What you have to do: Work out how many lines in the data below contain the string "restart", and reply with that figure alone.

---------------

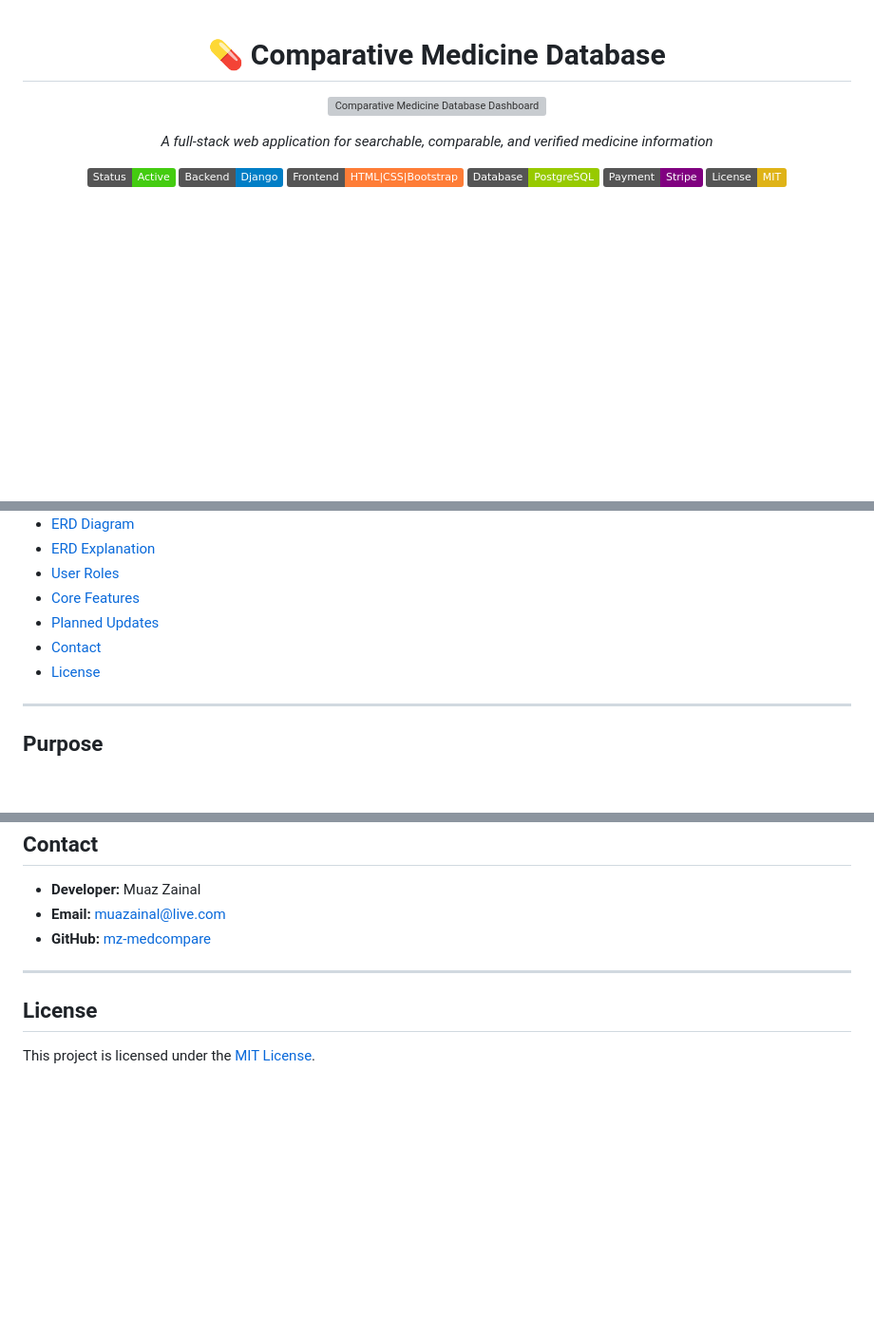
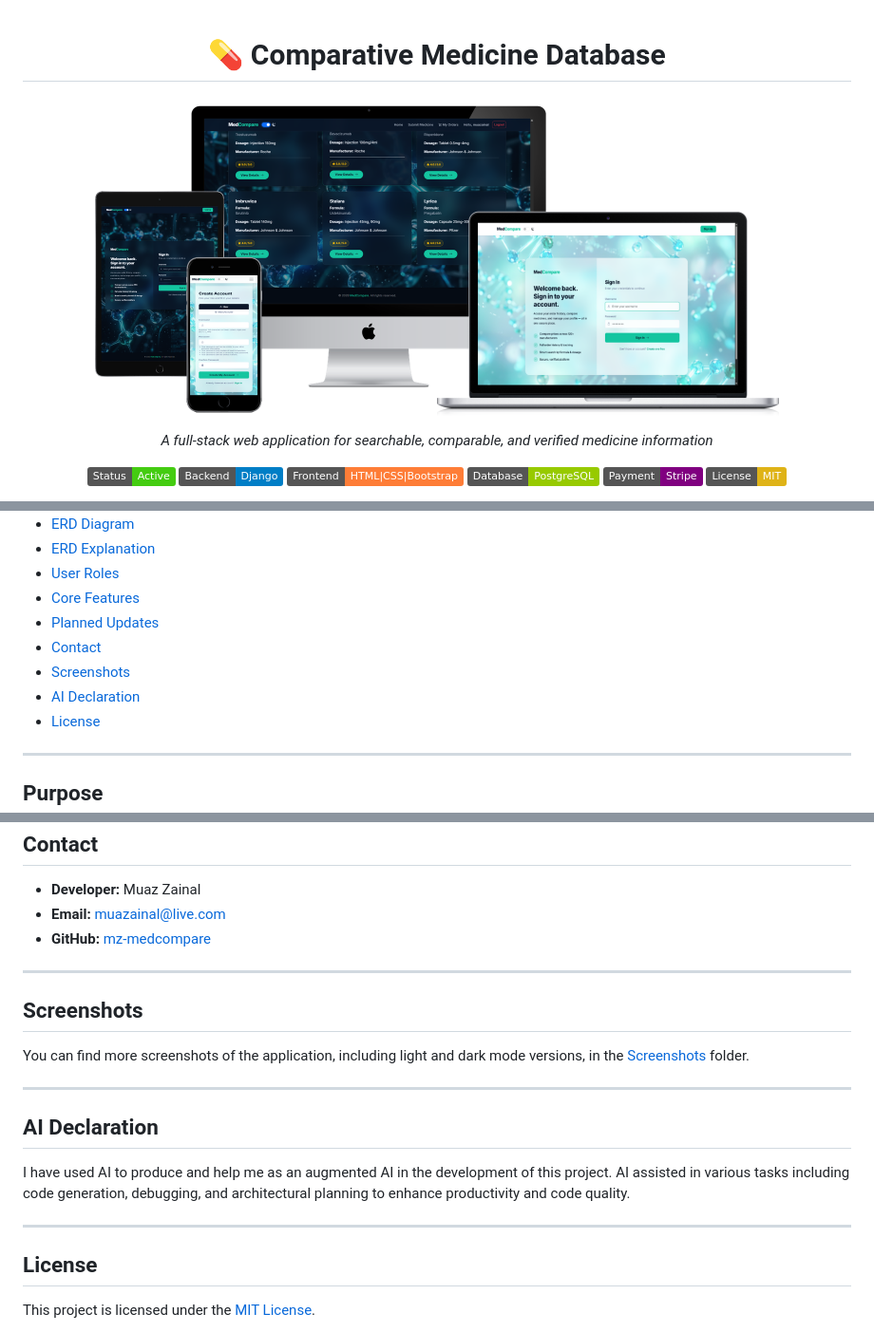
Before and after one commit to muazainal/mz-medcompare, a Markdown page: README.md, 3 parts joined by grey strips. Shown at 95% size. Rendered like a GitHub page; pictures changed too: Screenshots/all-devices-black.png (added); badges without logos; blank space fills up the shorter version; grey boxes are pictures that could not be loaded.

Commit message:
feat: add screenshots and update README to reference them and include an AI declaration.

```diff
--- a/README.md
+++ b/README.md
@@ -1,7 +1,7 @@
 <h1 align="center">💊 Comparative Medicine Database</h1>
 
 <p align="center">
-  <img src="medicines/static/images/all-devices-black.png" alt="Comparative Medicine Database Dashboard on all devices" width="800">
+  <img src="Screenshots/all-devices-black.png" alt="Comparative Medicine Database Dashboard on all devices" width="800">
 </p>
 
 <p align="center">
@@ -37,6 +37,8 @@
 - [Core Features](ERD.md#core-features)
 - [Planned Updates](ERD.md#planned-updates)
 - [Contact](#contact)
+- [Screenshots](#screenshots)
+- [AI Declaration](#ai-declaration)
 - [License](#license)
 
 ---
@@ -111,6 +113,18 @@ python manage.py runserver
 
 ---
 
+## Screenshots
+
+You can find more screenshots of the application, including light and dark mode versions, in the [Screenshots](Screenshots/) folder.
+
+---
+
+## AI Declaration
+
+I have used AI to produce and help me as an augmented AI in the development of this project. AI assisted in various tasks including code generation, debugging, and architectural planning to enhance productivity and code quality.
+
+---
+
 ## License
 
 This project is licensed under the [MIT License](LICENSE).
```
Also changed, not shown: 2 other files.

---------------

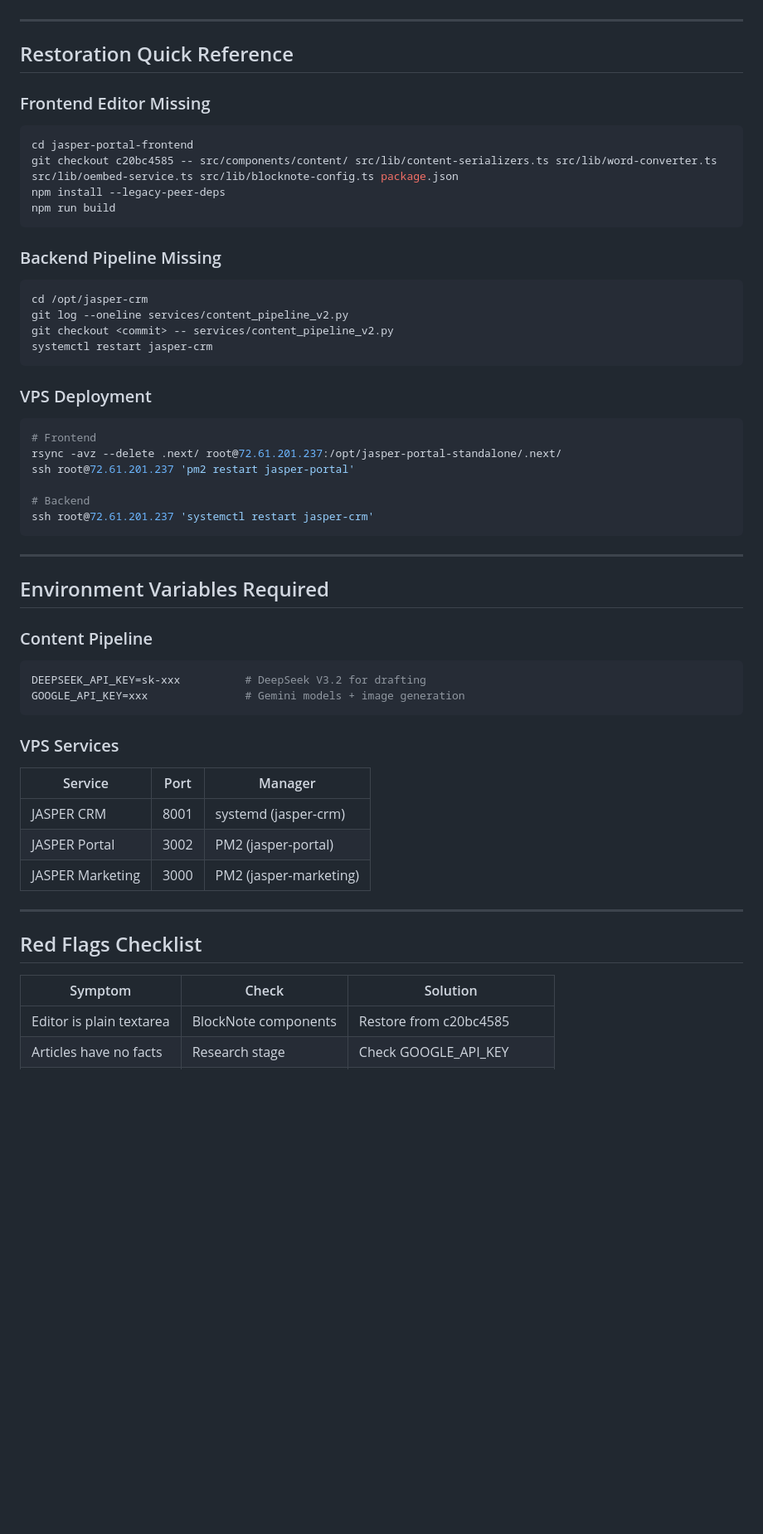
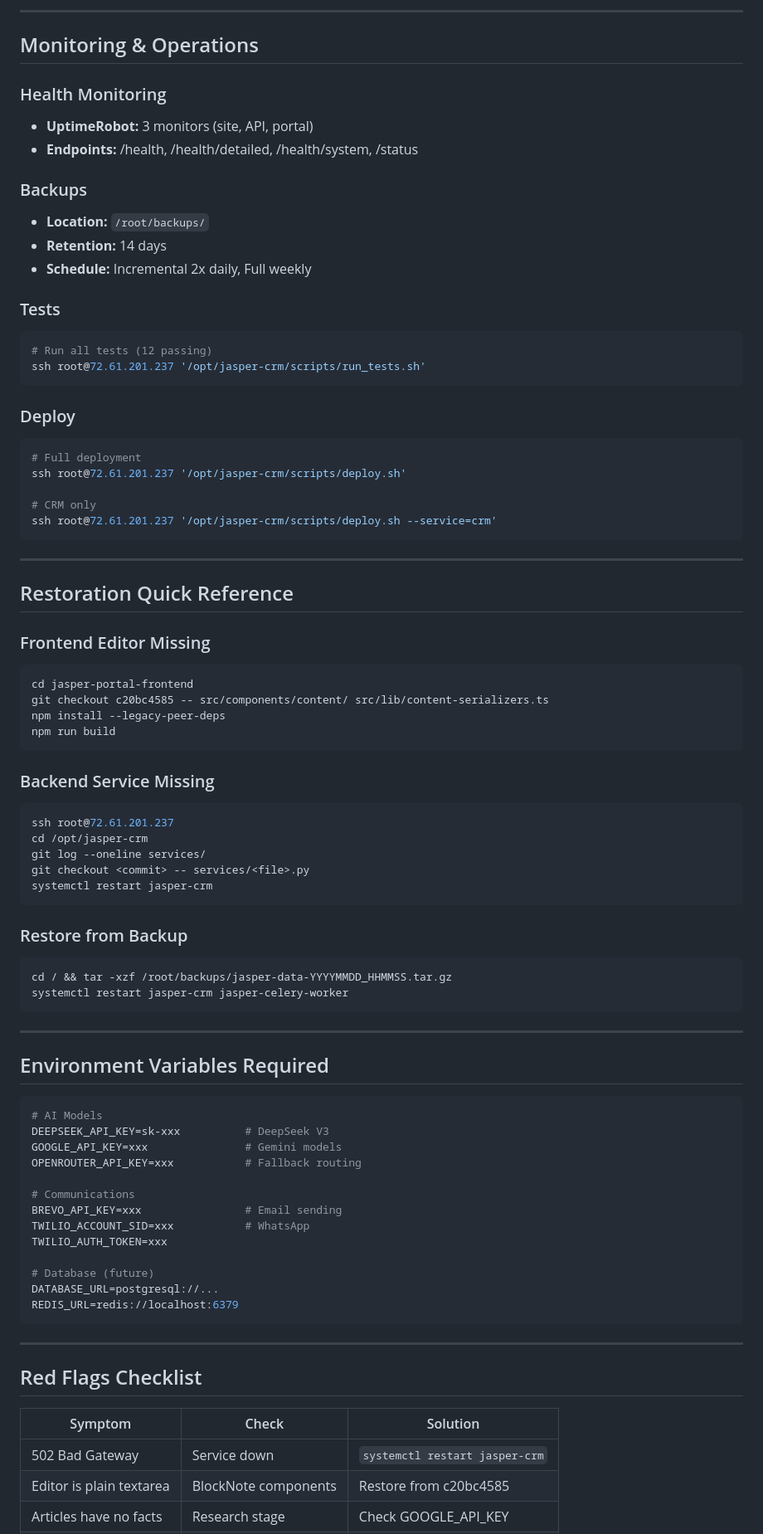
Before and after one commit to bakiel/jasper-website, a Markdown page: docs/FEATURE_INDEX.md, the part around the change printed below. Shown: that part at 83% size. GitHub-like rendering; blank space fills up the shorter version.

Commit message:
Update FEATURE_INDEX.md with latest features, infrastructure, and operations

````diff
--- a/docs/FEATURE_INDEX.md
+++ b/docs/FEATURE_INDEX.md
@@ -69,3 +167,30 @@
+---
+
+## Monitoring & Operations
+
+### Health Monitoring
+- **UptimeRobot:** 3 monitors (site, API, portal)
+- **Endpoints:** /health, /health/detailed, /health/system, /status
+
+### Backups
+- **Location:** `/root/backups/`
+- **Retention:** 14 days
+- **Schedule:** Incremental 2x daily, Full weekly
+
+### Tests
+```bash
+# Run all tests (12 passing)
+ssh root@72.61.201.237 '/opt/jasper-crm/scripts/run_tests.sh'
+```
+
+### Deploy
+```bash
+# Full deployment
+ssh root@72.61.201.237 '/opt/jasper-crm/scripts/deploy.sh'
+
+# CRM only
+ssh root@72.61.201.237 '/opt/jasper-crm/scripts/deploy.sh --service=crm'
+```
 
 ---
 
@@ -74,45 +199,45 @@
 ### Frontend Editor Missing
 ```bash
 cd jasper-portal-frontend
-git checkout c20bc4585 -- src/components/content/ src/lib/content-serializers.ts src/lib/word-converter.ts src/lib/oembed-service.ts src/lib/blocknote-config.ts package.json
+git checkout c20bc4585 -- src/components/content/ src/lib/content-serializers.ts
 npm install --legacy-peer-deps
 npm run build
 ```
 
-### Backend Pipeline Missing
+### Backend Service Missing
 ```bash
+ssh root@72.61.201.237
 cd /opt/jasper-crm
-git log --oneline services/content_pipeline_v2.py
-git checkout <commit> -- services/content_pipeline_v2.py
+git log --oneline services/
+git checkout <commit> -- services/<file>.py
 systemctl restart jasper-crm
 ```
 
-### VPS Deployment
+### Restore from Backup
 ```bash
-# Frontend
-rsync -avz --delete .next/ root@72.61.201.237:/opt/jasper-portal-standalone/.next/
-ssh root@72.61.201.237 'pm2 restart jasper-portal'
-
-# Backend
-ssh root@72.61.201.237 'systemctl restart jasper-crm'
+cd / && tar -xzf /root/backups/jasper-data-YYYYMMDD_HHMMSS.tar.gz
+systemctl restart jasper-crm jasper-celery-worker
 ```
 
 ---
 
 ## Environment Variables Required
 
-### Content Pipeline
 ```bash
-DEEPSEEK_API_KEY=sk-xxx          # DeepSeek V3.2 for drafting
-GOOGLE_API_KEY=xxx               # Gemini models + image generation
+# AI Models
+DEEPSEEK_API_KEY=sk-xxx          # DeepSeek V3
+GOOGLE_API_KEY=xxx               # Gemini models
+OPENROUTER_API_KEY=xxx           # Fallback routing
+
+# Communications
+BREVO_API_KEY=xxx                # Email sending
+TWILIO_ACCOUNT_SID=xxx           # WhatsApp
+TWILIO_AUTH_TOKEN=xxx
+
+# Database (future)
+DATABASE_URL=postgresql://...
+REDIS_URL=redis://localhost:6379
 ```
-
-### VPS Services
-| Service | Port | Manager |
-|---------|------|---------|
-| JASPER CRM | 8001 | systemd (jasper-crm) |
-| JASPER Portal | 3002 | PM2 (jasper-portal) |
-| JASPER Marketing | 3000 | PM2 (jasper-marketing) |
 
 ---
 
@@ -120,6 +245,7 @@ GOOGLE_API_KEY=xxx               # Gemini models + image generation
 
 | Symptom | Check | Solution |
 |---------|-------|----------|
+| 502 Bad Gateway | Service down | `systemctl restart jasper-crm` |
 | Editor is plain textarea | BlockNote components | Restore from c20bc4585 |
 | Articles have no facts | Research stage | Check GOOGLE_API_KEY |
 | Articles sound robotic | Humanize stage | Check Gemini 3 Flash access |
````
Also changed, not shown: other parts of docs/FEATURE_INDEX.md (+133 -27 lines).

---------------

Output below: 5